» Task to complete:
Collect every line below that contains the word "Record".

» Data to use:
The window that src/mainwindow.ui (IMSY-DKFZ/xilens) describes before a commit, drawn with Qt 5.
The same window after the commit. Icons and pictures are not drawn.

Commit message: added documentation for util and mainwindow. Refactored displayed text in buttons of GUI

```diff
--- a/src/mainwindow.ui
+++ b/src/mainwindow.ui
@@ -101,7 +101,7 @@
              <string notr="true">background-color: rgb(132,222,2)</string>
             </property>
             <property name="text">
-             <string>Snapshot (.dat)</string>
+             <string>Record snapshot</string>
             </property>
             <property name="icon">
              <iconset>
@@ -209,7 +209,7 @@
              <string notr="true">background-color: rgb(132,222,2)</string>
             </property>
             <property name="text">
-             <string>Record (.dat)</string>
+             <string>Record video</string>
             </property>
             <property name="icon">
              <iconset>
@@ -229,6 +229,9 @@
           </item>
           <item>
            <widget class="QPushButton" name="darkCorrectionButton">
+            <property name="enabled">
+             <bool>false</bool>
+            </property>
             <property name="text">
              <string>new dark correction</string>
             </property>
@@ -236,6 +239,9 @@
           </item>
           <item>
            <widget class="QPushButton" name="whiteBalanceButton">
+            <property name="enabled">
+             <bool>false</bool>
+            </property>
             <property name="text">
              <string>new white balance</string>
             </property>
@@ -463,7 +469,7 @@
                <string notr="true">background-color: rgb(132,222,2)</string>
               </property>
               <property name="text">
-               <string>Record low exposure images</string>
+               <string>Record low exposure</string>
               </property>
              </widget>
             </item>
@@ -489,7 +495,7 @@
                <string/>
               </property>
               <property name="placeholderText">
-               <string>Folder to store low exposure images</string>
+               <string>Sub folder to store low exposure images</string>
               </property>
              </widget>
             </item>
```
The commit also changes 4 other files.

» Solved problem:
+             <string>Record snapshot</string>
-             <string>Record (.dat)</string>
+             <string>Record video</string>
-               <string>Record low exposure images</string>
+               <string>Record low exposure</string>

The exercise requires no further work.